Wisdom teachings are fascinating things. They may not appear to be special. They are never complicated. They can sound so ordinary that we don’t even hear them or grant them consideration. But like seeds, they burrow into us and one day surface in full bloom. Only then are we ready to appreciate them. Here are Maezumi’s Three Admonitions, which you’re not likely to find elsewhere…
Services introduce the aspect of ritual into our practice. Specifically, a “service” consists of a chant, performed in front of the altar, to transmit the energy, intention and benefit of our practice into the world we inhabit. In one way, rituals are an external expression of our inner state. At the same time, we strengthen and reinforce our inner state by the external chant. The service brings together what we think of as “inside” and “outside” into a unified whole.
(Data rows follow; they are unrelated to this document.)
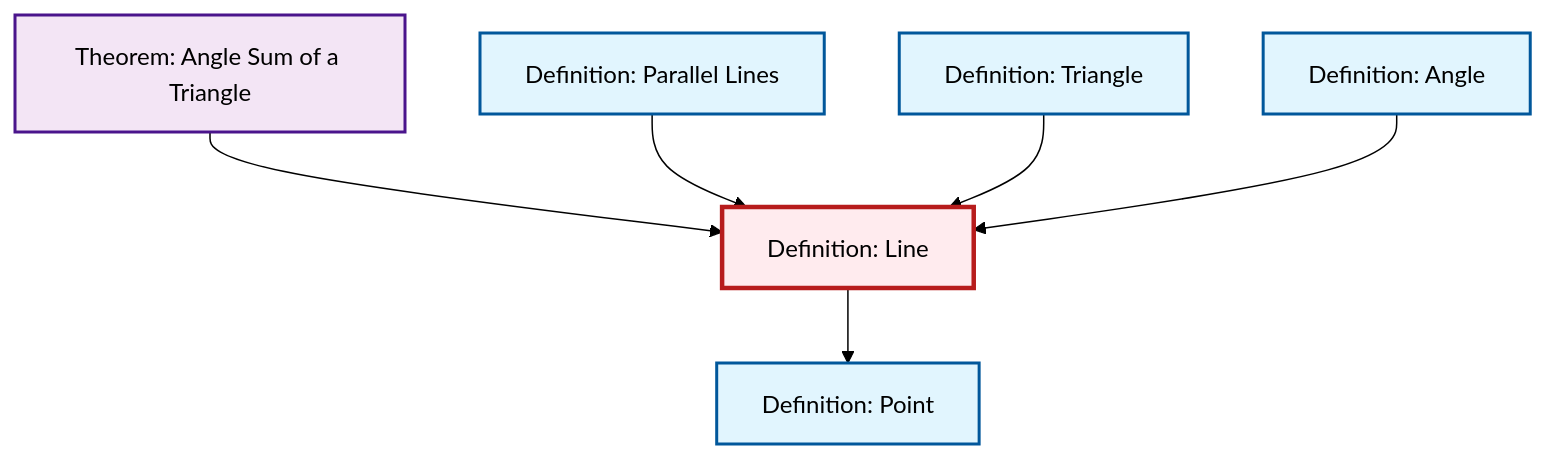
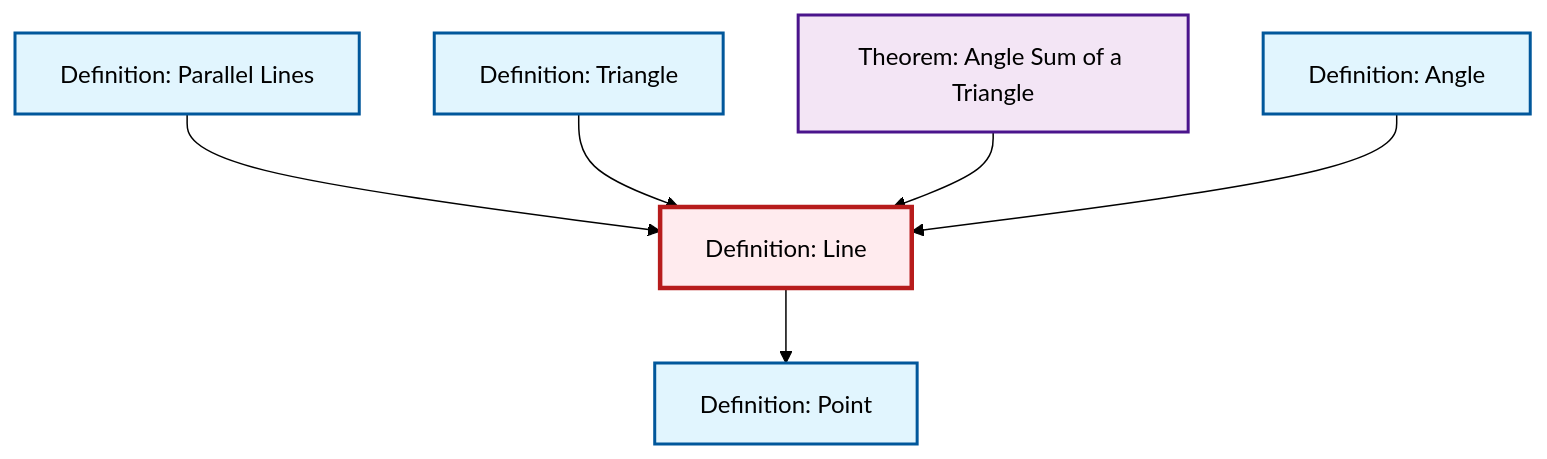
Before and after one commit to RK0429/ModernMath: the diagram in content/en/geometry/def-line.qmd, drawn with Mermaid (forest theme). The commit also changed other lines of this file and 554 other files, not shown here.

````diff
--- a/content/en/geometry/def-line.qmd
+++ b/content/en/geometry/def-line.qmd
@@ -45,26 +45,26 @@
 ```{mermaid}
 %%| fig-cap: "Local dependency graph"
 graph TD
     classDef definition fill:#e1f5fe,stroke:#01579b,stroke-width:2px
     classDef theorem fill:#f3e5f5,stroke:#4a148c,stroke-width:2px
     classDef axiom fill:#fff3e0,stroke:#e65100,stroke-width:2px
     classDef example fill:#e8f5e9,stroke:#1b5e20,stroke-width:2px
     classDef current fill:#ffebee,stroke:#b71c1c,stroke-width:3px
     def-line["Definition: Line"]:::definition
-    def-angle["Definition: Angle"]:::definition
+    def-triangle["Definition: Triangle"]:::definition
+    def-point["Definition: Point"]:::definition
     def-parallel["Definition: Parallel Lines"]:::definition
     thm-angle-sum-triangle["Theorem: Angle Sum of a Triangle"]:::theorem
-    def-point["Definition: Point"]:::definition
-    def-triangle["Definition: Triangle"]:::definition
-    thm-angle-sum-triangle --> def-line
+    def-angle["Definition: Angle"]:::definition
+    def-line --> def-point
     def-parallel --> def-line
     def-triangle --> def-line
-    def-line --> def-point
+    thm-angle-sum-triangle --> def-line
     def-angle --> def-line
     class def-line current
-    click def-angle "def-angle.html" "Go to Angle definition"
+    click def-triangle "def-triangle.html" "Go to Triangle definition"
+    click def-point "def-point.html" "Go to Point definition"
     click def-parallel "def-parallel.html" "Go to Parallel Lines definition"
     click thm-angle-sum-triangle "thm-angle-sum-triangle.html" "Go to Angle Sum of a Triangle theorem"
-    click def-point "def-point.html" "Go to Point definition"
-    click def-triangle "def-triangle.html" "Go to Triangle definition"
+    click def-angle "def-angle.html" "Go to Angle definition"
 ```
````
Hanamatsuri is our annual commemoration of Shakyamuni Buddha’s birth. The name literally means festival of the flowers. We mark the occasion by creating an altar of fresh flowers and holding a special service…
Maezumi Roshi answers the question, “How do we open ourselves to wisdom?”
Transcribed from a recording made in July 1993.
Kinhin is walking meditation. At the Hazy Moon, we perform kinhin in between periods of zazen, or seated meditation. Kinhin is a continuation of practice that also refreshes your legs after sitting and gives you an opportunity to exit and re-enter the zendo if needed. A period of kinhin lasts 10 minutes. It begins with […]
The tradition of Ango (which means “peaceful dwelling” in Japanese) began with the original Buddhist sangha that formed around Shakyamuni in the early years of his teaching in northern India.
Hazy Moon Priest Laurie Kyoji Anderson’s love of animals and deep respect for ceremony gave birth to our annual Pet Blessing a decade ago. Some Sangha members bring their pets to the outdoor event while others bring photos to place on the altar. By offering chants, incense and flowers, and by reciting the names of our pets, we are acting on their behalf to liberate them from suffering and bring them to great joy.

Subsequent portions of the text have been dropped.